  • Please put a little more thought into your variable names. Granted that 16 year old me is just learning to code, and the basic language was rather limited, but seriously if you are going to be using x,y coordinates then maybe you should use variable names such as X and Y. Don’t use B and C (where C = X coord and B = Y coord).
  • Please put some more thought into the structure of your code. The GOTO command especially is evil, Pure evil. It does have its place though – just not here. As a example, don’t do this
    22 GOSUB23:GOTO25:GOTO99
    23 stuff...
    24 RETURN
    25 ...program continues...
    99 some stuff..:GOTO22

    You are looping all over the place.  Don’t embed your subroutines within your code, and try and bring all your code together in the one place.

I’m sure if the 16 year old me followed these guidelines it will make you a better programmer, and your future self would be able to port and understand your game a lot easier. Get started on it now! OK?


– Future Phil.

Note: You will be pleased to know that I have matured as a programmer since the 16 year old me started coding.

Tileset and maps

Today I have completed a little milestone and that is converting over Adventureworld’s tileset and maps into a format that can be easily read by lua.

The current map game data is in a format like this:


I’ve decided to use the application Tiled to build up the tileset and maps which will make it much easier to visualise and adjust each screen. It also automatically generates some nice lua tables which will make it easier to import into the game as well.

tileset and maps
Adventureworld current tileset

The original tileset was created using  graphic characters (think of it as creating a custom font). The characters were 8×16 pixels, which looked rather small on today’s big screens. I have made a design decision to double the size of the graphics so each ’tile’ is 16×32 pixels in dimension. Having to convert decimal numbers into binary and the translating that into a pixel byte in screen brought back memories of designing sprites by hand with graph paper at school. 🙂

tilesets and maps
Current sample of a map of Adventureworld

The original game had a tilemap screen size of 64×15 characters. After adjusting the screen resolution with the new ‘doubled’ pixel size of each tile, the final game resolution ends up being 1024×480. I have currently made the game to be 1024×512 but will most likely adjust it to 1024×768 (a better ratio) later on down the track. I have attached a sample map (screen4) to give you an idea on what the game currently looks like.
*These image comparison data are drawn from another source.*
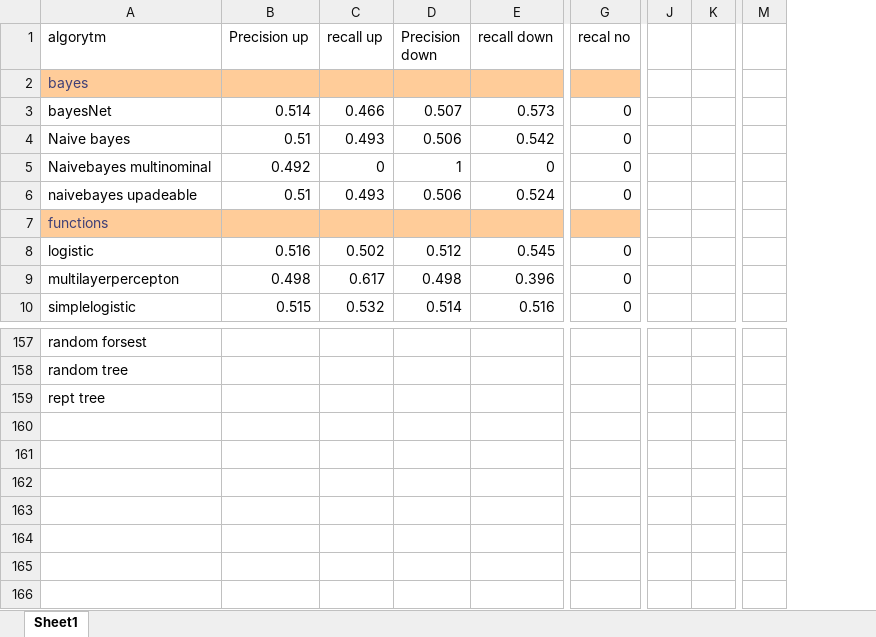
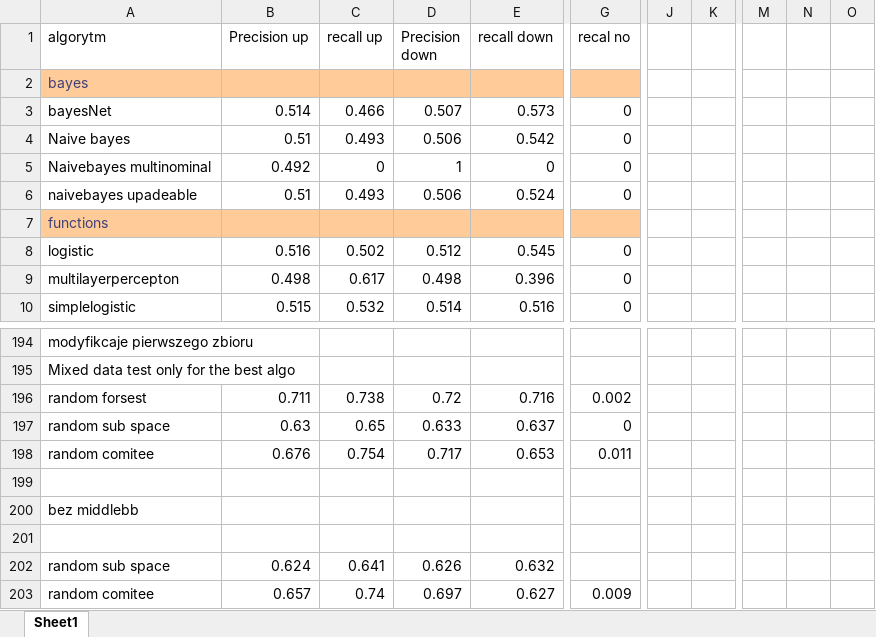
Before and after one commit to Macu92/praca-mgr, an Excel workbook: dane.xlsx, sheet Sheet1, drawn as a sheet; only a part is shown, gaps mark what is left out; values as stored, in another font and other column widths than the file's, no borders; removed rows and columns are numbered as before the commit, all else as after; rows hold the shown columns only; the diff covers the shown part only; the diff names each change by its address in the sheet, - before the commit and + after, or states it on an @@ line.

```diff
--- a/dane.xlsx (sheet Sheet1)
+++ b/dane.xlsx (sheet Sheet1)
-column J, empty
-column K, empty
+column J, empty
+column K, empty
-column M, empty
+column M, empty
+column N, empty
+column O, empty
-A194 (algorytm): random forsest
+A194 (algorytm): modyfikcaje pierwszego zbioru
-A195 (algorytm): random tree
+A195 (algorytm): Mixed data test only for the best algo
+row 196: random forsest | 0.711 | 0.738 | 0.72 | 0.716 | 0.002
+row 197: random sub space | 0.63 | 0.65 | 0.633 | 0.637 | 0
+row 198: random comitee | 0.676 | 0.754 | 0.717 | 0.653 | 0.011
+row 199: (empty)
-A200 (algorytm): rept tree
+A200 (algorytm): bez middlebb
+row 201: (empty)
+row 202: random sub space | 0.624 | 0.641 | 0.626 | 0.632
+row 203: random comitee | 0.657 | 0.74 | 0.697 | 0.627 | 0.009
```
Also changed, not shown: 58 added rows, 21 removed rows and 77 edited cells elsewhere in this sheet, 2 other files.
Next milestone

Constructing the different game states (such as menu, help, instruction screens) and the flows between them.